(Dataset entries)
##########

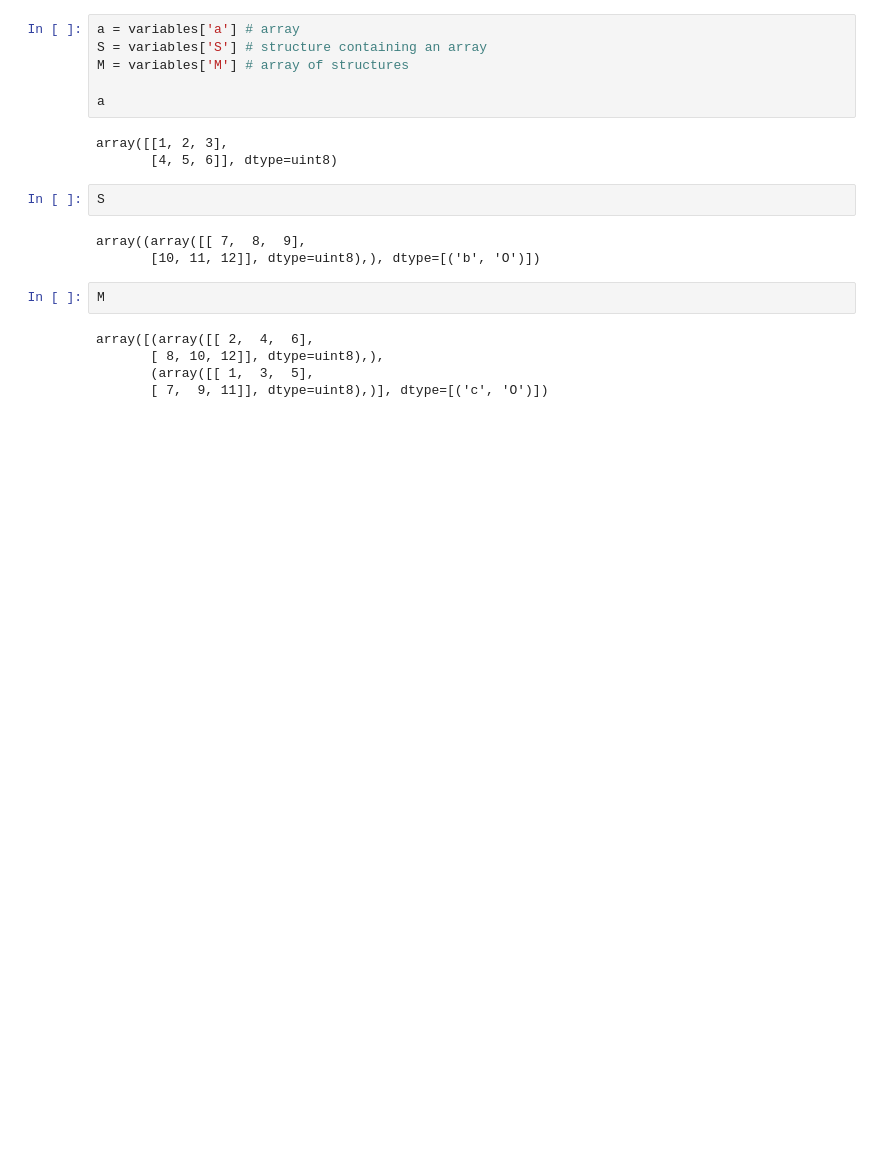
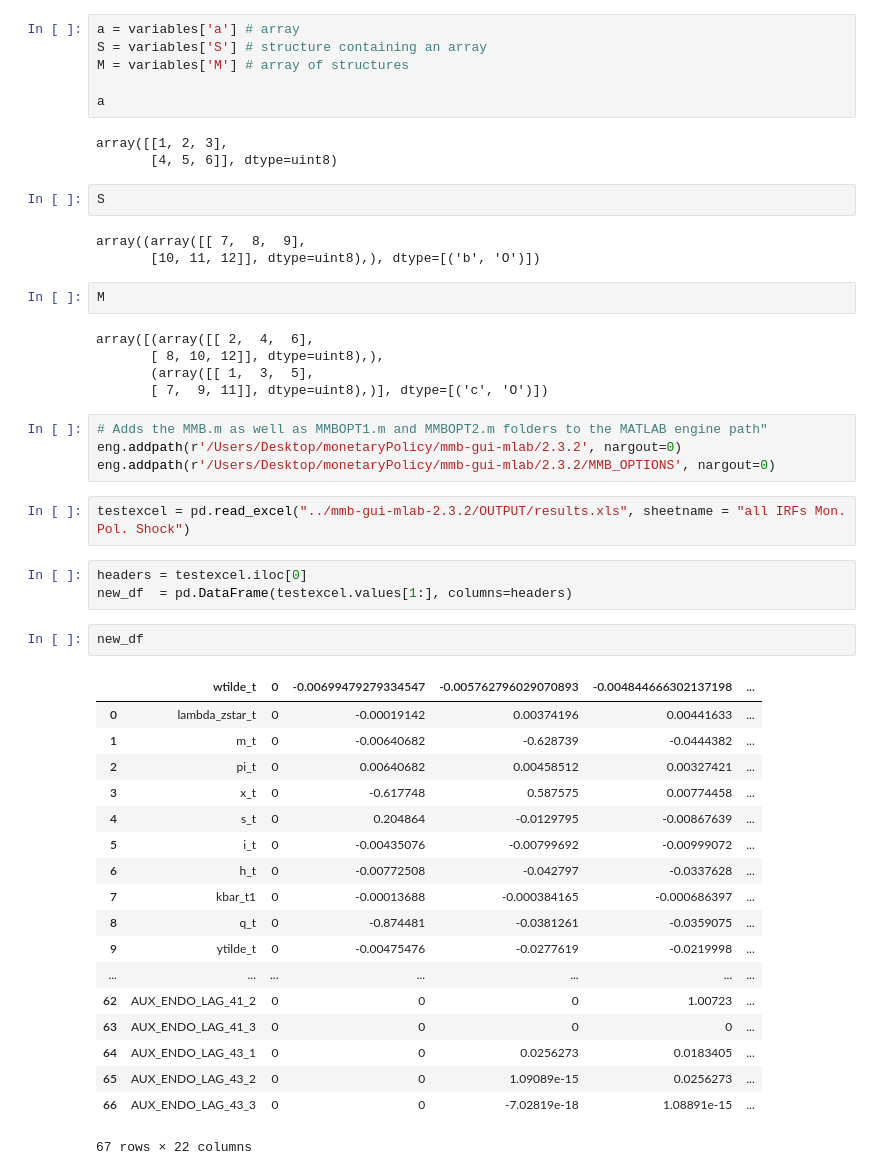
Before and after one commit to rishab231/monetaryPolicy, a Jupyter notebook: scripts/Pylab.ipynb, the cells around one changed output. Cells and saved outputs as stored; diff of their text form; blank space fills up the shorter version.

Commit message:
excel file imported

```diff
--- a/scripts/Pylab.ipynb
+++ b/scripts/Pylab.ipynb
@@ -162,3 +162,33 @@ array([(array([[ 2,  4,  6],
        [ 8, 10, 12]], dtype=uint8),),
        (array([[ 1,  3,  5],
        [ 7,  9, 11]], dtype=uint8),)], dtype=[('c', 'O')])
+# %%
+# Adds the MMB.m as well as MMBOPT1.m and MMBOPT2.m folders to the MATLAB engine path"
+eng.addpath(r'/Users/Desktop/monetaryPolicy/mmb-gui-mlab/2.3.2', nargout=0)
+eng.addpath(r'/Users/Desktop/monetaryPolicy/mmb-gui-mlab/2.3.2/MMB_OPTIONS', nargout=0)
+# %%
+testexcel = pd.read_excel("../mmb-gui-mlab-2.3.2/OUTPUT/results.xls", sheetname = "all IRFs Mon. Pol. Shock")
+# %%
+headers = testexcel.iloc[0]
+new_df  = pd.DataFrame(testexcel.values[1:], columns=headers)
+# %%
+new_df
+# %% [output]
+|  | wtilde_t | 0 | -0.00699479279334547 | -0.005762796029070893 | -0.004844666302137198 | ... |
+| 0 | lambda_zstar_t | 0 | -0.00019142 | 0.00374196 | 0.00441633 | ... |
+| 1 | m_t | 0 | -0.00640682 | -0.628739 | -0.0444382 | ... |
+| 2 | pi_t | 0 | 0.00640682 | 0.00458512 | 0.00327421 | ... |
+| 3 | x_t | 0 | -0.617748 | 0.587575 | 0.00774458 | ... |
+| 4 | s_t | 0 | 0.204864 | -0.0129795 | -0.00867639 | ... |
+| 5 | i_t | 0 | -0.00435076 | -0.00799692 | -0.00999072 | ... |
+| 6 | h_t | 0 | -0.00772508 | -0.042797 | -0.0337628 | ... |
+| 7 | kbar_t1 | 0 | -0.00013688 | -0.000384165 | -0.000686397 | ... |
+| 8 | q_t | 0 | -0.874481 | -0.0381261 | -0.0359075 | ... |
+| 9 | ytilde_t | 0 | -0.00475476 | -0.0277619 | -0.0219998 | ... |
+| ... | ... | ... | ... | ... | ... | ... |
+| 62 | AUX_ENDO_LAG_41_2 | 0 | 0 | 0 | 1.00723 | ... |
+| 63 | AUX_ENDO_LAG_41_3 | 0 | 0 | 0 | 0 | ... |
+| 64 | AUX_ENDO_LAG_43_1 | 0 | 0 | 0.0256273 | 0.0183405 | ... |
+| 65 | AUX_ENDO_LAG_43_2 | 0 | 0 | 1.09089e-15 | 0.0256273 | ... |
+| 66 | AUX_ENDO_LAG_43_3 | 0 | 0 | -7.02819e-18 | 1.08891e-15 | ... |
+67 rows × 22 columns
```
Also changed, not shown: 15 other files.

##########

#### Task statement:
Would you output the data above exactly as written, but with no images?

#### Answer:
Before and after one commit to rishab231/monetaryPolicy, a Jupyter notebook: scripts/Pylab.ipynb, the cells around one changed output. Cells and saved outputs as stored; diff of their text form; blank space fills up the shorter version.

Commit message:
excel file imported

```diff
--- a/scripts/Pylab.ipynb
+++ b/scripts/Pylab.ipynb
@@ -162,3 +162,33 @@ array([(array([[ 2,  4,  6],
        [ 8, 10, 12]], dtype=uint8),),
        (array([[ 1,  3,  5],
        [ 7,  9, 11]], dtype=uint8),)], dtype=[('c', 'O')])
+# %%
+# Adds the MMB.m as well as MMBOPT1.m and MMBOPT2.m folders to the MATLAB engine path"
+eng.addpath(r'/Users/Desktop/monetaryPolicy/mmb-gui-mlab/2.3.2', nargout=0)
+eng.addpath(r'/Users/Desktop/monetaryPolicy/mmb-gui-mlab/2.3.2/MMB_OPTIONS', nargout=0)
+# %%
+testexcel = pd.read_excel("../mmb-gui-mlab-2.3.2/OUTPUT/results.xls", sheetname = "all IRFs Mon. Pol. Shock")
+# %%
+headers = testexcel.iloc[0]
+new_df  = pd.DataFrame(testexcel.values[1:], columns=headers)
+# %%
+new_df
+# %% [output]
+|  | wtilde_t | 0 | -0.00699479279334547 | -0.005762796029070893 | -0.004844666302137198 | ... |
+| 0 | lambda_zstar_t | 0 | -0.00019142 | 0.00374196 | 0.00441633 | ... |
+| 1 | m_t | 0 | -0.00640682 | -0.628739 | -0.0444382 | ... |
+| 2 | pi_t | 0 | 0.00640682 | 0.00458512 | 0.00327421 | ... |
+| 3 | x_t | 0 | -0.617748 | 0.587575 | 0.00774458 | ... |
+| 4 | s_t | 0 | 0.204864 | -0.0129795 | -0.00867639 | ... |
+| 5 | i_t | 0 | -0.00435076 | -0.00799692 | -0.00999072 | ... |
+| 6 | h_t | 0 | -0.00772508 | -0.042797 | -0.0337628 | ... |
+| 7 | kbar_t1 | 0 | -0.00013688 | -0.000384165 | -0.000686397 | ... |
+| 8 | q_t | 0 | -0.874481 | -0.0381261 | -0.0359075 | ... |
+| 9 | ytilde_t | 0 | -0.00475476 | -0.0277619 | -0.0219998 | ... |
+| ... | ... | ... | ... | ... | ... | ... |
+| 62 | AUX_ENDO_LAG_41_2 | 0 | 0 | 0 | 1.00723 | ... |
+| 63 | AUX_ENDO_LAG_41_3 | 0 | 0 | 0 | 0 | ... |
+| 64 | AUX_ENDO_LAG_43_1 | 0 | 0 | 0.0256273 | 0.0183405 | ... |
+| 65 | AUX_ENDO_LAG_43_2 | 0 | 0 | 1.09089e-15 | 0.0256273 | ... |
+| 66 | AUX_ENDO_LAG_43_3 | 0 | 0 | -7.02819e-18 | 1.08891e-15 | ... |
+67 rows × 22 columns
```
Also changed, not shown: 15 other files.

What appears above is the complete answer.